At the same time, there was something in the musical air in the three years after 1965 that hadn’t existed previously as artists cast their nets into previously unexplored waters, at least as far as popular music was concerned. It was, after all the era that introduced doomy Gregorian chants into The Yardbirds’ Still I’m Sad, though that little effort was effectively trumped by The Bee Gees with an album track called Every Christian Lionhearted Man Will Show You, which was, in itself a remarkable progression from their earliest writing efforts back in the days when they’d just moved beyond playing Queensland coastal resorts and the Brisbane speedway circuit.

It was a strange time, and one can’t help suspecting that the musical monotony that set in after the end of 1968 was linked to a feeling that someone had already explored any avenue that was likely to produce something in the way of a commercially viable synthesis and the writers were more or less innovated out.

Although there is no way of proving it, I have a suspicion that many of the earliest original compositions these groups came up with were written for a particular part of the band’s stage act. I would suggest that when bands started out doing covers, they developed set lists that suited the audiences they were playing to, and that when they started writing original material, the new songs were designed to fit into particular places in the set or to appeal to a particular section of their audience and modelled after other numbers that were already part of their repertoire.

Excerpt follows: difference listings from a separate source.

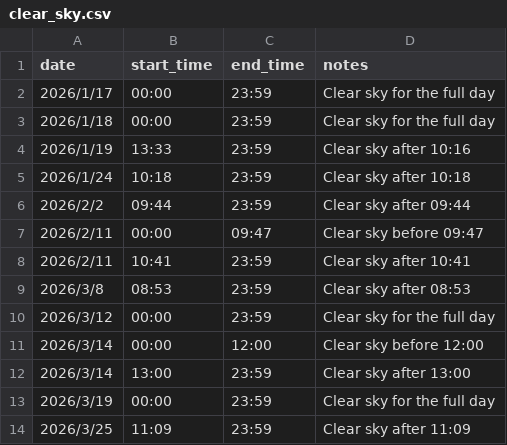
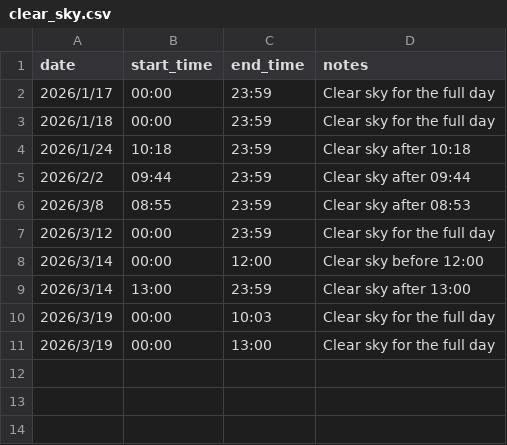
Before and after one commit to cyhuang0722/PVPF, a CSV file: data/clear_sky.csv, drawn as a sheet.

```diff
--- a/data/clear_sky.csv
+++ b/data/clear_sky.csv
@@ -3,8 +3,5 @@ date,start_time,end_time,notes
 2026/1/18,00:00,23:59,Clear sky for the full day
-2026/1/19,13:33,23:59,Clear sky after 10:16
 2026/1/24,10:18,23:59,Clear sky after 10:18
 2026/2/2,09:44,23:59,Clear sky after 09:44
-2026/2/11,00:00,09:47,Clear sky before 09:47
-2026/2/11,10:41,23:59,Clear sky after 10:41
-2026/3/8,08:53,23:59,Clear sky after 08:53
+2026/3/8,08:55,23:59,Clear sky after 08:53
 2026/3/12,00:00,23:59,Clear sky for the full day
@@ -12,3 +9,3 @@ date,start_time,end_time,notes
 2026/3/14,13:00,23:59,Clear sky after 13:00
-2026/3/19,00:00,23:59,Clear sky for the full day
-2026/3/25,11:09,23:59,Clear sky after 11:09
+2026/3/19,00:00,10:03,Clear sky for the full day
+2026/3/19,00:00,13:00,Clear sky for the full day
```
Also changed, not shown: 7 other files.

Take, for instance, the first Small Faces’ single. Whatcha Gonna Do About It which started off as a little riff Marriott had borrowed from Solomon Burke’s Everybody Needs Somebody to Love and transformed into what Paolo Hewitt and John Hellier (p.93) describe as a vibrant instrumental. Having landed a record contract, they needed a single, and this was certainly bouncy and catchy enough, but the instrumental needed words. 

Maybe if they’d had more time on their hands, or a bit more writing under their belts manager Don Arden might have left Marriott and Lane to provide the lyrics, but time was of the essence so Samwell and Potter were drafted in to do the job. The version of the story here doesn’t match the one in the Marriott biography, but that is, after all an Ian Samwell obituary. 

There was, of course, a degree of what we’d nowadays describe as chick magnet potential in the fact that you’d written some songs, in much the same way that some of us found it handy to have some deep and meaningful poetry on hand when you were setting out to amaze and impress Year Ten high school girls.

That, I’d suggest, explains the young rocker’s propensity to turn his hands to the ballad when he sets about writing his early original material. The aforementioned Easybeats’ In My Book looks like a perfect example of that trend, as do early Jagger/Richards compositions like Blue Turns to Grey and, particularly, As Tears Go By.

Another way of developing their original material for bands like the Yardbirds was to formalize some of their onstage rave-ups into new songs. 

In an environment where many of the groups were on the receiving end of considerable female fan hysteria, one of the things I suspect the bands’ writers were looking for was the perfect finale to a live set.

Unfortunately, when it comes to looking at a group like the Small Faces, and trying to place the inspiration for a song like Tin Soldier or Afterglow of your Love in some sort of context, the fact that both Steve Marriott and Ronnie Lane are long dead might be seen as posing some difficulty. However, a quick look at the only Small Faces set list I could find at has Tin Soldier right where I expected it to be at the end of the show.

On top of that, Paolo Hewitt and John Hellier’s biography of Steve Marriott quotes P.P. Arnold’s claim that the song was written for her but He liked it so much he kept it himself and gave me If You Think You’re Groovy... (p.160) which leads me to suspect that the potential as a set-closer was recognized pretty quickly once it was written.

For most of the period in question it seems the preferred touring option for many of the bands attracting hysterical teenage fans was the package tour with half a dozen acts playing sets that ran to half an hour at the very most for the headline act and much less than that for those further down the bill.


B© Ian Hughes 2012